The Economy

The economy is currently on solid footing and GDP is expected to grow slightly over 2% in 2017. The real battles for the economy are likely to be for 2018 and beyond, although those battles will be fought in 2017. That’s when the new administration and Congress will make decisions on infrastructure stimulus, taxes, trade, and deficits.

  • How much stimulus is added to a full employment economy?
  • Will tax cuts affect the middle-class, as well as the wealthy?
  • How will all of this be paid for?
  • How will trade issues be handled?

These are important questions. Adding stimulus to a full-employment economy and importing inflation via trade tariffs leads to higher interest rates. This raises the probability of a recession down the road. It also could mean stronger growth in late 2017 and into 2018.

Trade is a wild card. The risk to economic growth could be minimal if the new administration targets specific industries. However, in the event of trade conflicts, the impact could be much larger and potentially dangerous to global growth.

Class 8 Trucks

Most of the risk for 2017 is centered on two key items: freight growth (which is tied to the economy) and implementation of the electronic logging devices (ELD) mandate.

Freight growth has been relatively modest over the last year and we expect that to continue into 2017. The good news is that we are finally seeing some positive data come out of the spot market. We are hopeful that this is an early indication of improved demand as we finish 2016 and start off 2017.

While the regulatory agenda is in the new administration’s bulls-eye, the likelihood that ELD implementation is removed or delayed significantly seems unlikely at this time. Non-finalized regulations will be quicker and easier targets to attack. The biggest question comes down to how fast small fleets implement this new device (actually, it’s mostly software) into their operations and how much it truly impacts their operations. Until now, we have only been able to estimate the impact based on their responses to surveys and our knowledge of their operations. Later this year we will start getting hard results as those operations finally implement ELDs en masse.

This does create a real upside potential for equipment demand if the productivity losses that we estimate do come to fruition.

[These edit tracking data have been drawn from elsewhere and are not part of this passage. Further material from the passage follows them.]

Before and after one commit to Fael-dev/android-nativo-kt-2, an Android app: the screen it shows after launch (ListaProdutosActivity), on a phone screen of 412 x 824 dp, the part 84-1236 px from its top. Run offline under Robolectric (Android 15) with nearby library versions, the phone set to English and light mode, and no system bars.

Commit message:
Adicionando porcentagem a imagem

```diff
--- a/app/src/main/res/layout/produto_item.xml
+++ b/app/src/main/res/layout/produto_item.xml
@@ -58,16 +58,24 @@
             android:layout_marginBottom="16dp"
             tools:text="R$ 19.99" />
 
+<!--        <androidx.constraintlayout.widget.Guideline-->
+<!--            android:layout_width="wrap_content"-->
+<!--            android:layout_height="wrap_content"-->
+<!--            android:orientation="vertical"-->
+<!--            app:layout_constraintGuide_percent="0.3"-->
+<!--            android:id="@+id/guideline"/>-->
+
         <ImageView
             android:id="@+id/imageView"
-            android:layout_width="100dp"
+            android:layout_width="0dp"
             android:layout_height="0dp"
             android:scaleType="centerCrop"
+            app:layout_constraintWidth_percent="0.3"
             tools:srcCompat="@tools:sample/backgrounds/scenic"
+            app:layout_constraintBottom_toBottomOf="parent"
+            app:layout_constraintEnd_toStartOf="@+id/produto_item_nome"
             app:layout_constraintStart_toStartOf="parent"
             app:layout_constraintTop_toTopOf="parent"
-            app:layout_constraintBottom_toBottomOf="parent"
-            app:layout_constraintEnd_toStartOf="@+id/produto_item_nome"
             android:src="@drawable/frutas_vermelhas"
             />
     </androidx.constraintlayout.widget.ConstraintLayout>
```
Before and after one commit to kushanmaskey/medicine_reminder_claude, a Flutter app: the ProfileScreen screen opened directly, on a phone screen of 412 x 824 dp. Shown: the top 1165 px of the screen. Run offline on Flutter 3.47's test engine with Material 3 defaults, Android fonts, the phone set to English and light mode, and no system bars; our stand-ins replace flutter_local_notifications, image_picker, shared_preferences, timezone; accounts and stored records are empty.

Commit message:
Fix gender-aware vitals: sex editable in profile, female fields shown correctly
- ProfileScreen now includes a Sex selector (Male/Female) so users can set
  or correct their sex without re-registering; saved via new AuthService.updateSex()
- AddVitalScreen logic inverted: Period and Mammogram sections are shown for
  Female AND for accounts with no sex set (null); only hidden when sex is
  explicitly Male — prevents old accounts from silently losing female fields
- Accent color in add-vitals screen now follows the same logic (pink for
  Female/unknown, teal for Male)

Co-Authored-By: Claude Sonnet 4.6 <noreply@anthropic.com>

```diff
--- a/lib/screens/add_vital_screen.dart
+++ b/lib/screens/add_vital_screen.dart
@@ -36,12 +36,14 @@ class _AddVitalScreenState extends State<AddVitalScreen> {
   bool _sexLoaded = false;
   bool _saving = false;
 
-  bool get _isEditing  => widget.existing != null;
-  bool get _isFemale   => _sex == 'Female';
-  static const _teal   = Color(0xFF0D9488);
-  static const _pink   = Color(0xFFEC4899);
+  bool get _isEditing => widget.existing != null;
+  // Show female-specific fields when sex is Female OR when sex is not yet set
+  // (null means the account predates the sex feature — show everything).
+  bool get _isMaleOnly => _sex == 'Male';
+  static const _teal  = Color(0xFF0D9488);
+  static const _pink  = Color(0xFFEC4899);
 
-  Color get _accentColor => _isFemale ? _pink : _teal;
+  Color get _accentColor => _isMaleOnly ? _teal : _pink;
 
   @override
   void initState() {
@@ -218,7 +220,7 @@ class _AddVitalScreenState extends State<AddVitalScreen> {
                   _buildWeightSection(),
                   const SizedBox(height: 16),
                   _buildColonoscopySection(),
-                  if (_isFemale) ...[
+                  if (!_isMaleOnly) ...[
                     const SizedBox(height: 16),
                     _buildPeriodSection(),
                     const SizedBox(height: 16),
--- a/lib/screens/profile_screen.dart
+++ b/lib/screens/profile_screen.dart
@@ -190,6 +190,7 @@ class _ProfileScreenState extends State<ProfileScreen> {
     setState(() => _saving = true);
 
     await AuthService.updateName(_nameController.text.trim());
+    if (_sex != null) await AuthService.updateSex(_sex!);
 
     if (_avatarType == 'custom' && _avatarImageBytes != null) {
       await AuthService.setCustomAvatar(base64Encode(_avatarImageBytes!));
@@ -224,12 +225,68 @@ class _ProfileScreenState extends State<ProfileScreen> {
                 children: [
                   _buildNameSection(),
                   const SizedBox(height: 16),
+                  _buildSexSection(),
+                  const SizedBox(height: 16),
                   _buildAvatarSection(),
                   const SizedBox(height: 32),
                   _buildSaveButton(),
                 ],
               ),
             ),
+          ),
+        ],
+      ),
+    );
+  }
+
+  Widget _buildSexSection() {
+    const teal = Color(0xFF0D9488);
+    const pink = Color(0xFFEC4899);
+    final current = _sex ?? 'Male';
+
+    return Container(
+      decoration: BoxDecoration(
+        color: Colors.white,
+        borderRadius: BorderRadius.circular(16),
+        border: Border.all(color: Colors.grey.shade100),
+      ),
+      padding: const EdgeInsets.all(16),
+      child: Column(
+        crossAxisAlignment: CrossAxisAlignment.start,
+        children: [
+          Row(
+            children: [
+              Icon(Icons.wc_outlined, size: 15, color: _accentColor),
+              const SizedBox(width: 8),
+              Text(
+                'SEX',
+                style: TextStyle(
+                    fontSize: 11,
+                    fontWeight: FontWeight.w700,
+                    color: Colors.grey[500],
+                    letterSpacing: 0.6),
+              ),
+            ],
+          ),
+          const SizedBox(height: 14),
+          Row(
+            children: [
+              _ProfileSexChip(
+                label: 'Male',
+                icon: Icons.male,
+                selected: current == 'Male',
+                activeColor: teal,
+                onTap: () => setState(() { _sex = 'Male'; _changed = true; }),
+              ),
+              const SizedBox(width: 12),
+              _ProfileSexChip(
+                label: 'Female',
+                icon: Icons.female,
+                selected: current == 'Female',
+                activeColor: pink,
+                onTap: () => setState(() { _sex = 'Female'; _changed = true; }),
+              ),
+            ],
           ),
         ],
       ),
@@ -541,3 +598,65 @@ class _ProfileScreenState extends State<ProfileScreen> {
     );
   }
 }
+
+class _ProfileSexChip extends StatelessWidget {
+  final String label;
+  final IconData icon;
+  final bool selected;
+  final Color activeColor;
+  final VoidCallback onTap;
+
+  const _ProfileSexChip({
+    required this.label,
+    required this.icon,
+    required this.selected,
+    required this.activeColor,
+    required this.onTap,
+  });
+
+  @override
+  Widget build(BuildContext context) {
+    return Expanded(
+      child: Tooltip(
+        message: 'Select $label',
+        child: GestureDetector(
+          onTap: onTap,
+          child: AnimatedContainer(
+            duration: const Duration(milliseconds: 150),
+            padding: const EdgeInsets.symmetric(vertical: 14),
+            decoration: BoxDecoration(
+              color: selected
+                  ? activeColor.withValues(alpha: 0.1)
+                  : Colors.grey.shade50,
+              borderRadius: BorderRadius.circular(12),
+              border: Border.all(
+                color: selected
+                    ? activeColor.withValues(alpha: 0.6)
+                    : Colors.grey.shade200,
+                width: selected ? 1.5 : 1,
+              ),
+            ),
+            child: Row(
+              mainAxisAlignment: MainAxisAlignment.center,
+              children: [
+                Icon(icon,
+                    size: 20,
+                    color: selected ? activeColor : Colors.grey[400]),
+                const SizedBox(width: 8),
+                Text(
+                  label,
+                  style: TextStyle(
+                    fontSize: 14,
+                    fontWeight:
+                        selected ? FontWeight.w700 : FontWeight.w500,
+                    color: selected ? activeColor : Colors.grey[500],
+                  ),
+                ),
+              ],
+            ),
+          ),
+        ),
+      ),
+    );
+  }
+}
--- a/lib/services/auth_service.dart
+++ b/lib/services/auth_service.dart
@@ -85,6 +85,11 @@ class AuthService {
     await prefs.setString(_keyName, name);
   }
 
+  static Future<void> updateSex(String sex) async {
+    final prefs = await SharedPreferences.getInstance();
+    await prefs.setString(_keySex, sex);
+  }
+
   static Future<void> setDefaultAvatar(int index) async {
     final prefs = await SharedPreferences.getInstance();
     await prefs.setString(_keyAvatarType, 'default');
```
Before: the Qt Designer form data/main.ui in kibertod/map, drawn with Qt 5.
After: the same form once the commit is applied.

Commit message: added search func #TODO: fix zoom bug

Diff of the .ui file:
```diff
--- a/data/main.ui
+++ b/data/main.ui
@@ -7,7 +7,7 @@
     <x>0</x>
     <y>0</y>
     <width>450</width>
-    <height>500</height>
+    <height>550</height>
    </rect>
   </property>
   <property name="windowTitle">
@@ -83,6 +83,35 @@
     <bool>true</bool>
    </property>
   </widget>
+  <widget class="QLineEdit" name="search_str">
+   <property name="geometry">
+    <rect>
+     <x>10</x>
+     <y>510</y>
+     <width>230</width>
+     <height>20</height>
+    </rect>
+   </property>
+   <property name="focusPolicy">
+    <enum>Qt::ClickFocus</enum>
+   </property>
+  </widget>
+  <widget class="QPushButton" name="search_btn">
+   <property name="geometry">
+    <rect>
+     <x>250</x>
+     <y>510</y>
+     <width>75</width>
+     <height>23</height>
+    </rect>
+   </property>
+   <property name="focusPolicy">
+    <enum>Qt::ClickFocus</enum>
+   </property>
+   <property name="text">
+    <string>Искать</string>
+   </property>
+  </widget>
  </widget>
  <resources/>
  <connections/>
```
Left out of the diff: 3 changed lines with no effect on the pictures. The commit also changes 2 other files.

As long as freight growth continues, we should expect to see a significant tightening of capacity by the time the fall ordering season hits for new Class 8 trucks. Pay attention to September and October new truck orders; they will tell us a lot.